plt.show(sns.violinplot(df, widths = 0.5, color = "pastel"))

plt.show(sns.distplot(df.ix[:,2], rug = True, bins = 15))

with sns.axes_style("white"): plt.show(sns.jointplot(df.ix[:,1], df.ix[:,2], kind = "kde"))

plt.show(sns.lmplot("Benguet", "Ifugao", df))

**Create a UDF**

In Python, we use the def function to implement a custom function. For example, if we want to define a function that adds two numbers, we can:

def add_2int(x, y): return x + y print add_2int(2, 2) # OUTPUT4

By the way, indentation in Python is very important. Define the function scope through indentation, just like using braces {…} in the R Language {...} Same. Here is an example of our previous blog:

Generates 10 normal distribution samples, u = 3 and o.

Calculate x_bar and x_bar2 Based on the confidence level of 95%;

Repeat 100 times; then

Calculate the percentage of the confidence interval containing the real mean.

In Python, the program is as follows:

import numpy as npimport scipy.stats as ss def case(n = 10, mu = 3, sigma = np.sqrt(5), p = 0.025, rep = 100): m = np.zeros((rep, 4)) for i in range(rep): norm = np.random.normal(loc = mu, scale = sigma, size = n) xbar = np.mean(norm) low = xbar - ss.norm.ppf(q = 1 - p) * (sigma / np.sqrt(n)) up = xbar + ss.norm.ppf(q = 1 - p) * (sigma / np.sqrt(n)) if (mu > low) & (mu < up): rem = 1 else: rem = 0 m[i, :] = [xbar, low, up, rem] inside = np.sum(m[:, 3]) per = inside / rep desc = "There are " + str(inside) + " confidence intervals that contain " "the true mean (" + str(mu) + "), that is " + str(per) + " percent of the total CIs" return {"Matrix": m, "Decision": desc}

The above code is easy to read, but the cycle is slow.
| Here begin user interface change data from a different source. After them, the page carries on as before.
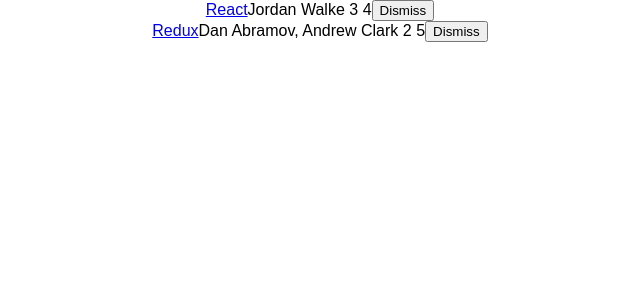
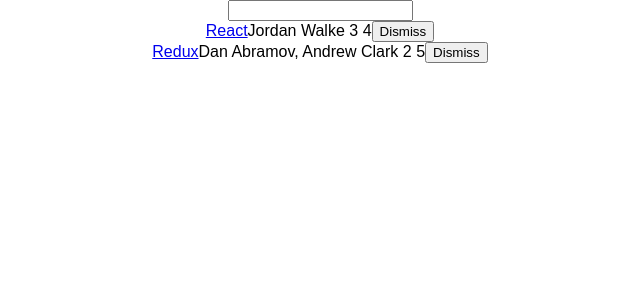
Before and after one commit to kartik2406/hackernews, a React (Create React App) app: page / in a window 1280 px wide. Shown: the top 300 px of the page, without its empty margins (320-960 px from the left). Built offline with nearby package versions, Linux system fonts and the light colour scheme.

Commit message:
Handling events

```diff
--- a/src/App.js
+++ b/src/App.js
@@ -21,13 +21,19 @@
   }
 ];
 
+const isSearched = searchText => item => item.title.toLowerCase().includes(searchText.toLowerCase())
+
 class App extends Component {
   constructor(props){
     super(props);
     console.log(this.props)
     this.state = {
-      list
+      list,
+      searchText: ''
     }
+
+    this.onDismiss = this.onDismiss.bind(this);
+    this.onSearchChange = this.onSearchChange.bind(this);
   }
   onDismiss(id){
     let isNotId = item => item.objectID != id;
@@ -36,13 +42,21 @@
       list: updatedList
     })
 
-    this.onDismiss = this.onDismiss.bind(this);
+  }
+  onSearchChange(event){
+    this.setState({
+      searchText: event.target.value
+    })
   }
   render() {
     console.log("hello app");
+
     return (
       <div className="App">
-        {this.state.list.map(item => {
+      <form>
+        <input type="text" onChange={this.onSearchChange} />
+      </form>
+        {this.state.list.filter(isSearched(this.state.searchText)).map(item => {
           return (
             <div key={item.objectID}>
               <span>
```
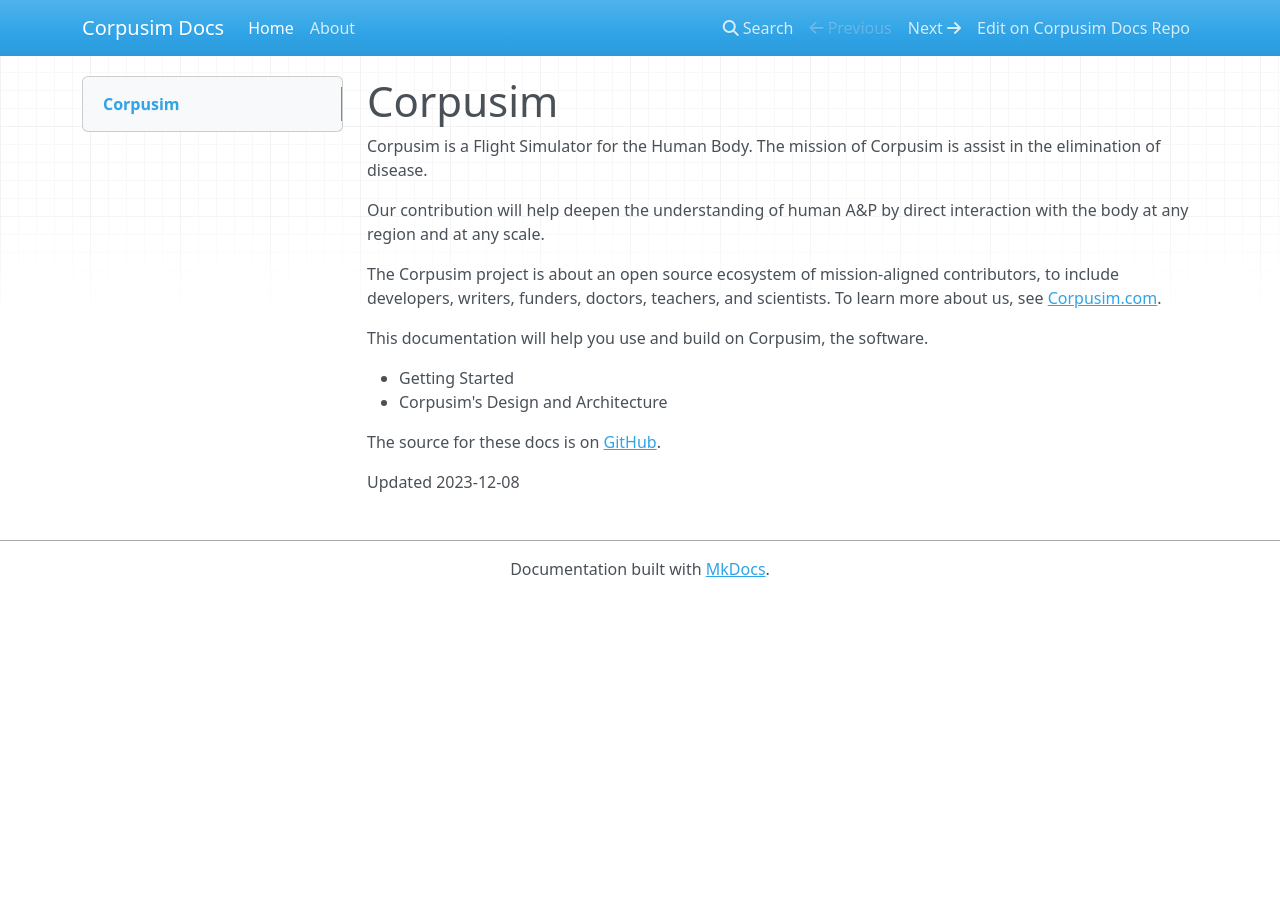
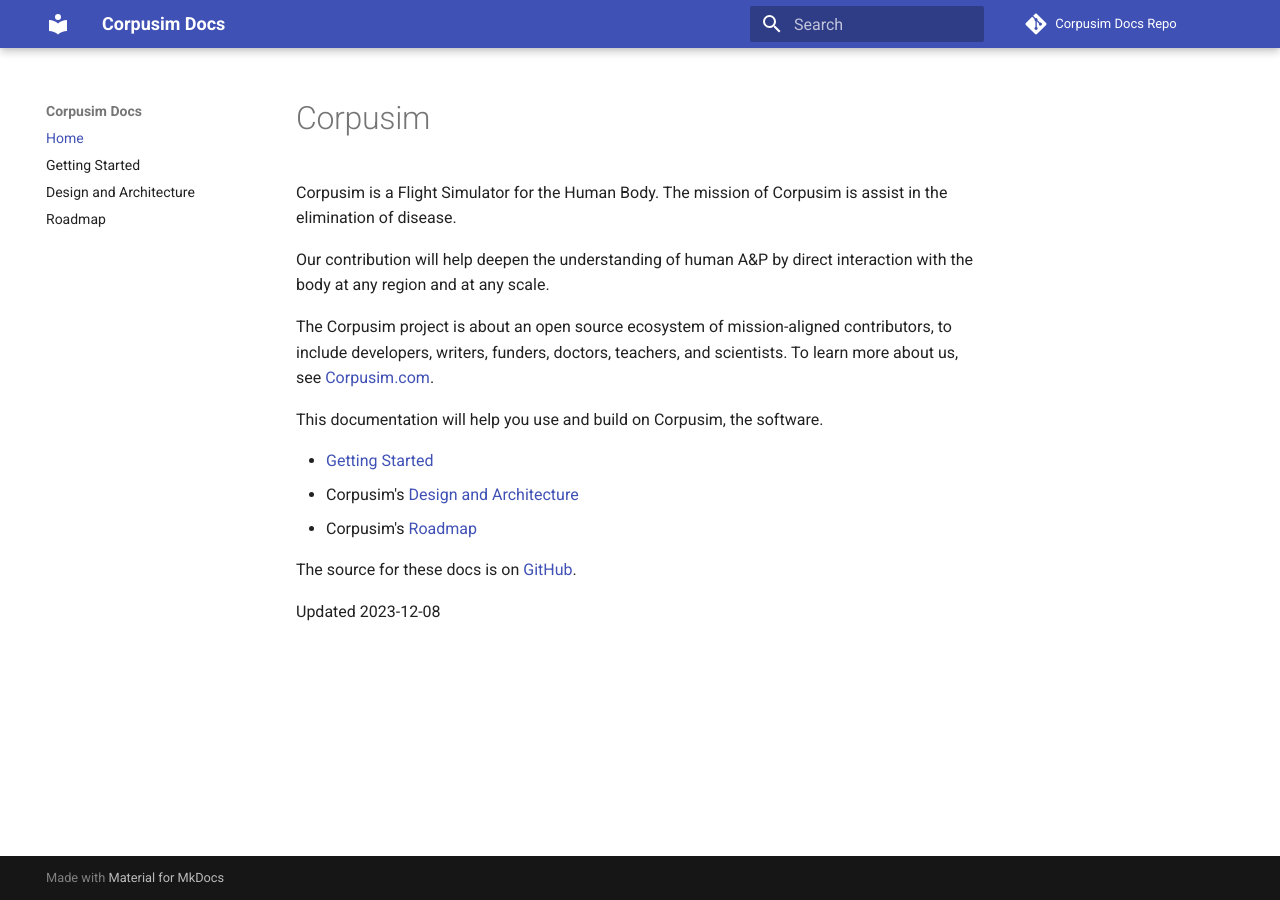
Before and after one commit to Corpusim/corpusim-docs, an MkDocs documentation site: the page built from docs/index.md, in a window 1280 px wide. Built offline with MkDocs 1.6.1 and Material for MkDocs 9.7.7, drawn with Linux system fonts in a browser that asks for light colours; nearby versions of some CDN libraries; comment, search, counter and statistics services are not loaded.

Commit message:
added material. mermaid diagram. image folder.

```diff
--- a/docs/index.md
+++ b/docs/index.md
@@ -8,9 +8,9 @@
 
 This documentation will help you use and build on Corpusim, the software.
 
-- Getting Started
-- Corpusim's Design and Architecture
-
+- [Getting Started](getting-started.md)
+- Corpusim's [Design and Architecture](design_and_architecture.md)
+- Corpusim's [Roadmap](roadmap.md)
 
 
 
--- a/mkdocs.yml
+++ b/mkdocs.yml
@@ -3,7 +3,20 @@
 
 nav:
     - Home: index.md
-    - About: design_and_architecture.md
+    - Getting Started : getting-started.md
+    - Design and Architecture: design_and_architecture.md
+    - Roadmap : roadmap.md
+
+theme:
+  name: material
 
 repo_url: 'https://github.com/Corpusim/corpusim-docs'
 repo_name: 'Corpusim Docs Repo'
+
+
+markdown_extensions:
+  - pymdownx.superfences:
+      custom_fences:
+        - name: mermaid
+          class: mermaid
+          format: !!python/name:pymdownx.superfences.fence_code_format
```
Also changed, not shown: docs/design_and_architecture.md (+2 -0 lines), docs/getting-started.md (added, +10 -0 lines), docs/roadmap.md (added, +19 -0 lines), docs/images/c4-202302.png (added), images.md (deleted).
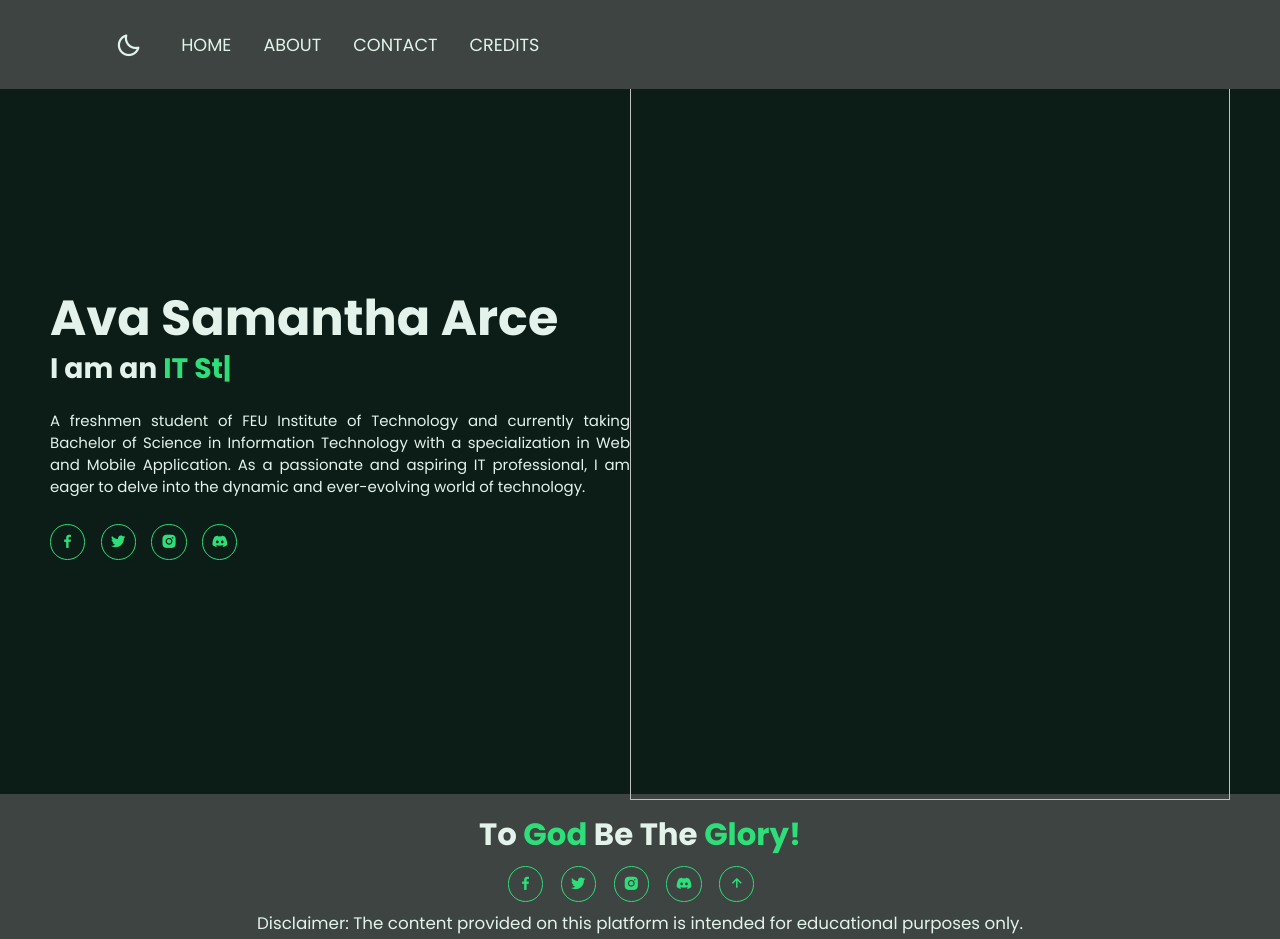
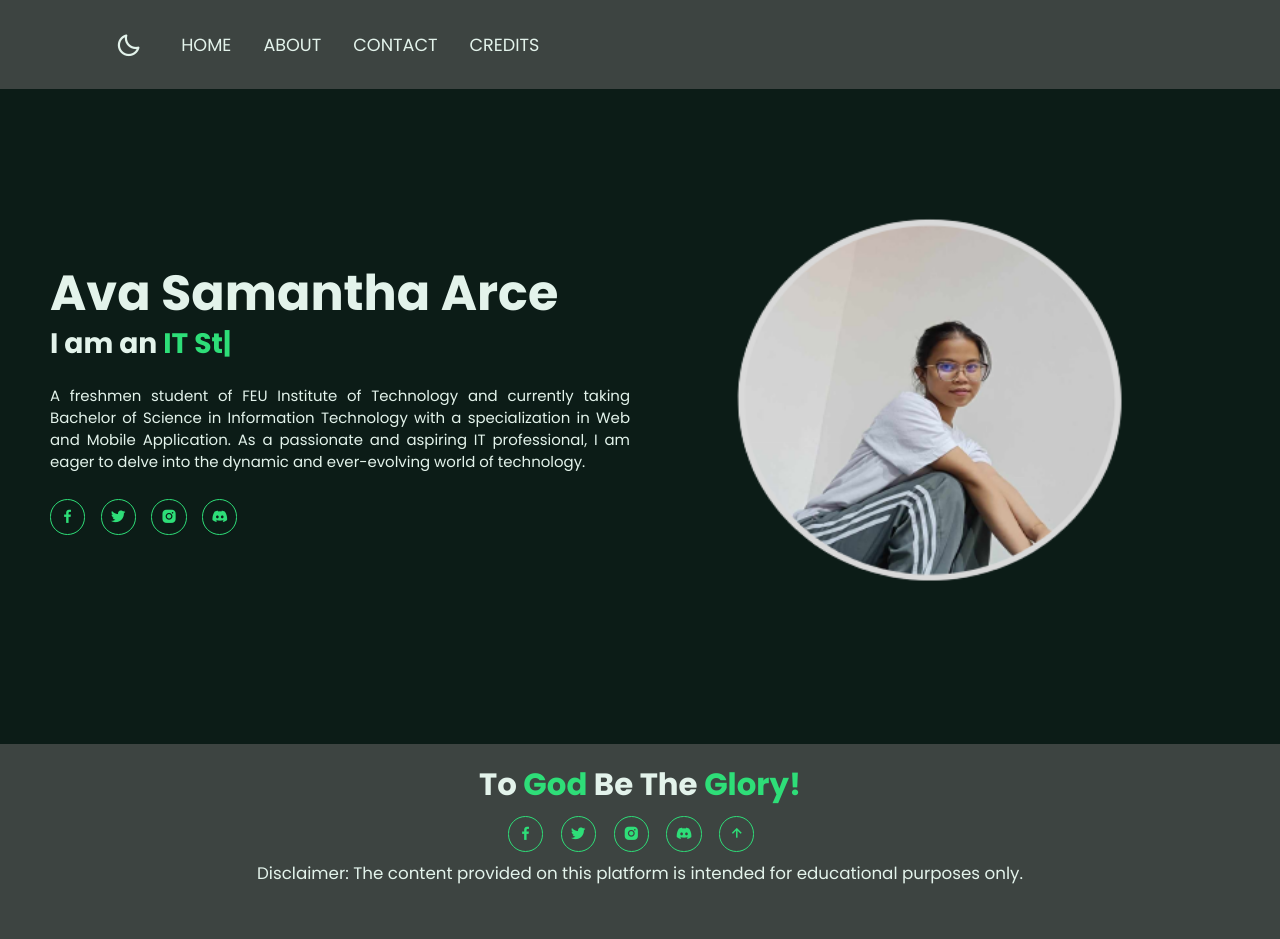
Before and after one commit to naiahhh/ANIMATION, a plain HTML site: page animation.html in a window 1280 px wide. After the commit the page ends 904 px from the top, so only its background shows below. Drawn offline with nearby package versions, Linux system fonts and the light colour scheme.

Commit message:
Update animation.html

```diff
--- a/animation.html
+++ b/animation.html
@@ -41,7 +41,7 @@
         </div>
 
         <div class="h-img">
-            <img src="img/homepic (2).png">
+            <img src="homepic (2).png">
         </div>
 
     </section>
```
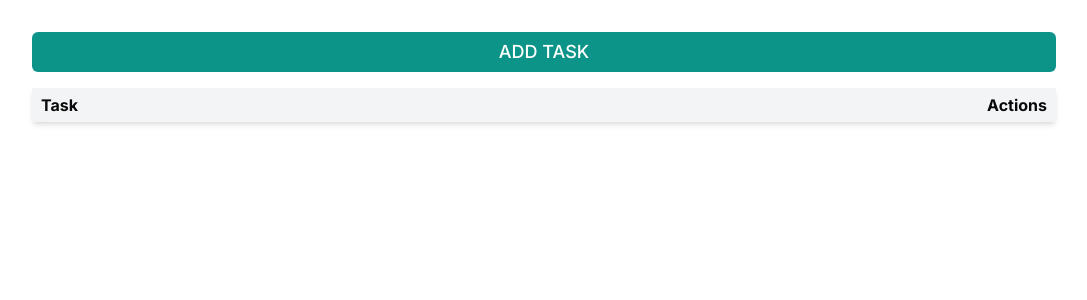
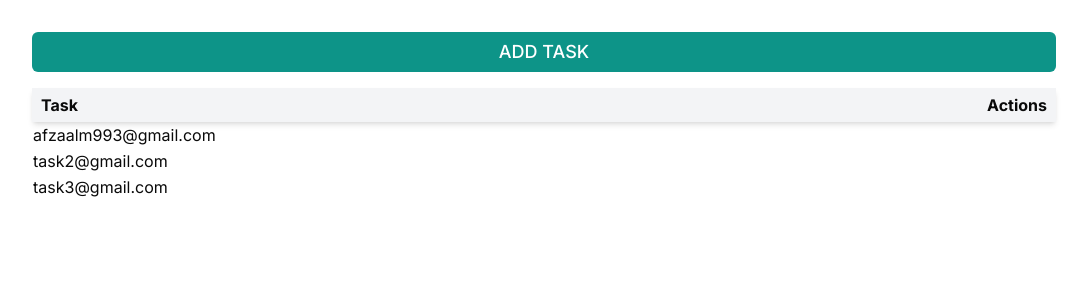
Before and after one commit to Afzalfaizi/Full-Stack-Todo-App, a Next.js app in the folder Front-end/todo-app/: page / in a window 1280 px wide. Shown: the top 300 px of the page, without its empty margins (96-1183 px from the left). Built offline with nearby package versions, Linux system fonts and the light colour scheme.

Commit message:
Components

```diff
--- /dev/null
+++ b/Front-end/todo-app/components/Task.tsx
@@ -0,0 +1,9 @@
+import { Todo } from "@/type";
+
+export default function Task({task}:{task:Todo}) {
+  return (
+    <tr>
+      <td>{task.email}</td>
+    </tr>
+  )
+}
--- a/Front-end/todo-app/components/TodoTable.tsx
+++ b/Front-end/todo-app/components/TodoTable.tsx
@@ -1,26 +1,29 @@
 import { table } from "console";
+import Task from "./Task";
+import { Todo } from "@/type";
 
-const todo_list = [
+
+const todo_list: Todo[] = [
   {
     id: 1,
     name: "Task 1",
     description: "Full Stack Developer",
     email: "afzaalm993@gmail.com",
-    is_completed: false,
+    is_Completed: false,
   },
   {
     id: 2,
     name: "Task 2",
     description: "Full Stack Developer",
     email: "task2@gmail.com",
-    is_completed: false,
+    is_Completed: false,
   },
   {
     id: 3,
     name: "Task 3",
     description: "Full Stack Developer",
     email: "task3@gmail.com",
-    is_completed: false,
+    is_Completed: false,
   },
 ];
 export default function TodoTable() {
@@ -32,7 +35,13 @@ export default function TodoTable() {
           <th>Actions</th>
         </tr>
       </thead>
-      <tbody></tbody>
+      <tbody>
+        {
+            todo_list.map((task) => (
+                          <Task key={task.id} task={task} />
+                        ))
+        }
+      </tbody>
     </table>
   );
 }
```
Also changed, not shown: Front-end/todo-app/type.d.ts (added, +7 -0 lines).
The above code is improved below, thanks to Python experts.

import numpy as npimport scipy.stats as ss def case2(n = 10, mu = 3, sigma = np.sqrt(5), p = 0.025, rep = 100): scaled_crit = ss.norm.ppf(q = 1 - p) * (sigma / np.sqrt(n)) norm = np.random.normal(loc = mu, scale = sigma, size = (rep, n)) xbar = norm.mean(1) low = xbar - scaled_crit up = xbar + scaled_crit rem = (mu > low) & (mu < up) m = np.c_[xbar, low, up, rem] inside = np.sum(m[:, 3]) per = inside / rep desc = "There are " + str(inside) + " confidence intervals that contain " "the true mean (" + str(mu) + "), that is " + str(per) + " percent of the total CIs" return {"Matrix": m, "Decision": desc}